Work request:
Search the data below for the word "wrapper" and copy each line that holds it.

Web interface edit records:
+ + +
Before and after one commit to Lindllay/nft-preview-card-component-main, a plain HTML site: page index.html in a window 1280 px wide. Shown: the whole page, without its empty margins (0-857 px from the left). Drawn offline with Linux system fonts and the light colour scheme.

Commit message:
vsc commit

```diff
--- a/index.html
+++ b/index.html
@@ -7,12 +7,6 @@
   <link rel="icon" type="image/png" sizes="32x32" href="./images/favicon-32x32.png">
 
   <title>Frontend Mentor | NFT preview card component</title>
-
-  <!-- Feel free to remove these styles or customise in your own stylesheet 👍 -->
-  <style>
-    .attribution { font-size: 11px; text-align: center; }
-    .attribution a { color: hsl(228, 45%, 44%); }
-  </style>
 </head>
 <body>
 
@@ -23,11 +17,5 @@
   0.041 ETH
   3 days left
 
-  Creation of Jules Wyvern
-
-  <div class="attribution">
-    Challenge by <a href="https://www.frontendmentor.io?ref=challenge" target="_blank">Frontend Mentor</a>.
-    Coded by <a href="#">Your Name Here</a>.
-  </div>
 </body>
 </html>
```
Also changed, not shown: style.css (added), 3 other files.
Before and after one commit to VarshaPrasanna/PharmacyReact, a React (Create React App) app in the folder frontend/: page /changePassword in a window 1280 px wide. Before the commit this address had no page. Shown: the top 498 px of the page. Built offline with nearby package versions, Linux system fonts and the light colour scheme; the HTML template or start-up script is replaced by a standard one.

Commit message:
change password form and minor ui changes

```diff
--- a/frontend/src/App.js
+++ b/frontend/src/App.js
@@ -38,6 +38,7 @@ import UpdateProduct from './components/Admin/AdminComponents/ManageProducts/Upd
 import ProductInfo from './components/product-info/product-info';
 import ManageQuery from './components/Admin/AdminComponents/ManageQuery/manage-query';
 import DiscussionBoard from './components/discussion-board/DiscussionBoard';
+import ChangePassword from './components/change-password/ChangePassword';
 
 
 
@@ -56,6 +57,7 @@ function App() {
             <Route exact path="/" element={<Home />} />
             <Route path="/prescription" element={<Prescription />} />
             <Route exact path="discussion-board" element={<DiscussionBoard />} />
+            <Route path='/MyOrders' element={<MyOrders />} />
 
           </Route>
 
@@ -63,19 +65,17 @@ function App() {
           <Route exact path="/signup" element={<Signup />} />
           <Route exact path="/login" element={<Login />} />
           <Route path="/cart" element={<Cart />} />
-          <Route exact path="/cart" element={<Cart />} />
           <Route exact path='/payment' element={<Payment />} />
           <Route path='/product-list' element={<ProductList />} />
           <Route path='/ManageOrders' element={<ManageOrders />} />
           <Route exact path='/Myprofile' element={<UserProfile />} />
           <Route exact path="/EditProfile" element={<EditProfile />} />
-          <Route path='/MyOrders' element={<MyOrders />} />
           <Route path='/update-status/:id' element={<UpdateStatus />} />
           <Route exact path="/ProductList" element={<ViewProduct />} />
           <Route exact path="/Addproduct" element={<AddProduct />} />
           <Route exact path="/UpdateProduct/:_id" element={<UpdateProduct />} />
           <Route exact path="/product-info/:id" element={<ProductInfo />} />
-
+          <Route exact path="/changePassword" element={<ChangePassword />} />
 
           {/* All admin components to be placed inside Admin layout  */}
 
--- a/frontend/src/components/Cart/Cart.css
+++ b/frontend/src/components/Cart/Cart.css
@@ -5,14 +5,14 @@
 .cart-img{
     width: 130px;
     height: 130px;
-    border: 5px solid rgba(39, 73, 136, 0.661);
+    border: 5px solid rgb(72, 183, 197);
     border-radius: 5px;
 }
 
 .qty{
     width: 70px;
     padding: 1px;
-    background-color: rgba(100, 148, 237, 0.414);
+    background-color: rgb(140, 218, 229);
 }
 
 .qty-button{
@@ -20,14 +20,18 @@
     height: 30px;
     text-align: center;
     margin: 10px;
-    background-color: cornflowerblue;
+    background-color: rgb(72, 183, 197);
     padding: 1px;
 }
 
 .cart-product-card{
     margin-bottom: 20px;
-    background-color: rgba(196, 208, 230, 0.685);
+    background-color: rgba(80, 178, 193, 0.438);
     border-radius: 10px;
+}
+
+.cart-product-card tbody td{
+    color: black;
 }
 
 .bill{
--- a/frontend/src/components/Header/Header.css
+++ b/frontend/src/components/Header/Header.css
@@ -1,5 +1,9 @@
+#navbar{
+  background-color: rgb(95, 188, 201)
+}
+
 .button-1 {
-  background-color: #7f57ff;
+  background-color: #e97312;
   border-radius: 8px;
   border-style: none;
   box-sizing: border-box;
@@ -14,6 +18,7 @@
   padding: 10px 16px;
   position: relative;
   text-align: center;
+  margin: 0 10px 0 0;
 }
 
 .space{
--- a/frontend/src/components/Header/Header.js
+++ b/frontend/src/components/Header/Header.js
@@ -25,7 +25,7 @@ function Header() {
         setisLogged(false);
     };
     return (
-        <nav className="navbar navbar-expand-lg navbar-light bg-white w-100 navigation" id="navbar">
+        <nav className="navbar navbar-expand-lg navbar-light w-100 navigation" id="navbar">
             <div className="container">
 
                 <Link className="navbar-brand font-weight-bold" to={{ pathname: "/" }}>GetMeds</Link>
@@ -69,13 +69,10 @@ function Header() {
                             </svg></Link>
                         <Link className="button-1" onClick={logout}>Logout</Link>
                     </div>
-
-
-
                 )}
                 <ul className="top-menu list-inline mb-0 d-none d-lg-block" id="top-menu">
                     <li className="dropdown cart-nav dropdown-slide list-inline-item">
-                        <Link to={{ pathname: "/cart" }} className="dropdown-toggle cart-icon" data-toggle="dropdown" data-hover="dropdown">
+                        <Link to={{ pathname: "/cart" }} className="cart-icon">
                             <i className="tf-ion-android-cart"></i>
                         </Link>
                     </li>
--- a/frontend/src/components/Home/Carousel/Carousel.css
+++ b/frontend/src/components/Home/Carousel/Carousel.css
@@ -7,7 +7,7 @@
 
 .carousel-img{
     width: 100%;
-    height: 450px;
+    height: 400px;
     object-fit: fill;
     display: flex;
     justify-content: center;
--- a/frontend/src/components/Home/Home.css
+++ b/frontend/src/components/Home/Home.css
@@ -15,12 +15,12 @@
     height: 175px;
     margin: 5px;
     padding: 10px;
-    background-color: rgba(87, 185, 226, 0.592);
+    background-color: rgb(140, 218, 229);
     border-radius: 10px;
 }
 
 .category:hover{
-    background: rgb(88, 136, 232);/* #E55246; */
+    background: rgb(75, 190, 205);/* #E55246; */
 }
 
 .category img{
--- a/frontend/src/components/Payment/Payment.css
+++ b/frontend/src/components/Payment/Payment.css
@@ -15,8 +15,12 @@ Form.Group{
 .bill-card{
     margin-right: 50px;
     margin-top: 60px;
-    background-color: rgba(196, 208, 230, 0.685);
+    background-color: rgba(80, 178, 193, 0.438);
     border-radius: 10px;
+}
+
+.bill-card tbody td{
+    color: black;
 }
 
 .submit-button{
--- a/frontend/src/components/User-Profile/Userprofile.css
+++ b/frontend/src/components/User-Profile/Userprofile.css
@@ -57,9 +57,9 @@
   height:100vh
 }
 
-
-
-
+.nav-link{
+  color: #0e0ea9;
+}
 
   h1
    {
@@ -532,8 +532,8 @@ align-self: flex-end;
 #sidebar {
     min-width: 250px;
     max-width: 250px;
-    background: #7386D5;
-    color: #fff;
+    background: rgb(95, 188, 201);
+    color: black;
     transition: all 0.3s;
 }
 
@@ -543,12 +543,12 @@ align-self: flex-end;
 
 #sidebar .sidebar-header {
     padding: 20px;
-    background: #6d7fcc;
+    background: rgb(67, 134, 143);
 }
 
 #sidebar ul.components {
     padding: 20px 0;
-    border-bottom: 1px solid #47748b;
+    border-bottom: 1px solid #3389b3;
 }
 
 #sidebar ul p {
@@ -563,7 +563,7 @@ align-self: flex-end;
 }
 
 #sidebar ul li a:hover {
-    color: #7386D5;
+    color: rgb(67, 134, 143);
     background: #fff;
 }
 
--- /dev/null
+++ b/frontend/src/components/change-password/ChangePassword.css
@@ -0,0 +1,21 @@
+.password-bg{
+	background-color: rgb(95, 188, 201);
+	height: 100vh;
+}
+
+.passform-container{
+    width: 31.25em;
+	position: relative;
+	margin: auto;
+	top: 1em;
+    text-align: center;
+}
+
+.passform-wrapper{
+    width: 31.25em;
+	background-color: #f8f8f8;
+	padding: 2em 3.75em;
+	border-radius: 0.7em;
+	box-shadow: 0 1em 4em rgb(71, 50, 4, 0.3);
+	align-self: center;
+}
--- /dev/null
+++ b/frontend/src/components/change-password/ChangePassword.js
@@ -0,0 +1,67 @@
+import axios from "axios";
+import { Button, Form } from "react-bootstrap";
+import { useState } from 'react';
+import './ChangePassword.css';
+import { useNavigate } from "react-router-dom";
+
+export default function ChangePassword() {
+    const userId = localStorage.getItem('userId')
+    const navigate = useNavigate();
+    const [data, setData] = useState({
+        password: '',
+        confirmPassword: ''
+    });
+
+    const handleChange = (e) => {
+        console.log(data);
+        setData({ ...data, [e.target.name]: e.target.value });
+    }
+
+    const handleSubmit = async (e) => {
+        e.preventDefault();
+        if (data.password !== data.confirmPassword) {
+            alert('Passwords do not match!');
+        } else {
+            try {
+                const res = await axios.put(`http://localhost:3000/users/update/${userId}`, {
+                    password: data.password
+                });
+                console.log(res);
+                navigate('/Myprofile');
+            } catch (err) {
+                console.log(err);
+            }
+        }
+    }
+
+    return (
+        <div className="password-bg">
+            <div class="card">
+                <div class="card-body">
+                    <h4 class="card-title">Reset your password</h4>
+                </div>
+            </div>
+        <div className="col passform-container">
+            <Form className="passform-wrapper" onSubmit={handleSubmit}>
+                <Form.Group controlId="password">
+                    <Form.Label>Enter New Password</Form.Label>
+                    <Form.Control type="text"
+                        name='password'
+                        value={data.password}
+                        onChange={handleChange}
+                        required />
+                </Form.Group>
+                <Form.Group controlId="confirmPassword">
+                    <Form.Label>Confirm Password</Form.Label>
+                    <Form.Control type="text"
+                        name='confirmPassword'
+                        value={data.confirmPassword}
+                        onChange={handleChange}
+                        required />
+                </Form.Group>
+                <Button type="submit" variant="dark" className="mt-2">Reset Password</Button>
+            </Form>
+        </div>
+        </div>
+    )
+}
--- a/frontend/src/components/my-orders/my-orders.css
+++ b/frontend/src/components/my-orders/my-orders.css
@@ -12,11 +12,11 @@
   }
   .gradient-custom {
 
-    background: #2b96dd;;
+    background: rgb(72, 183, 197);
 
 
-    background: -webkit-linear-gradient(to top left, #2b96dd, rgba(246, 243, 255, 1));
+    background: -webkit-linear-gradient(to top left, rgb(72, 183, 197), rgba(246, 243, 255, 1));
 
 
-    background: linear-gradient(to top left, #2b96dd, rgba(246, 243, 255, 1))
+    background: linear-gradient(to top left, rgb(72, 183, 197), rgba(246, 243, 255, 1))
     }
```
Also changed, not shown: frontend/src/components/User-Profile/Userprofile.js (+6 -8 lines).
+ + +
Result for this task:
+.passform-wrapper{
+            <Form className="passform-wrapper" onSubmit={handleSubmit}>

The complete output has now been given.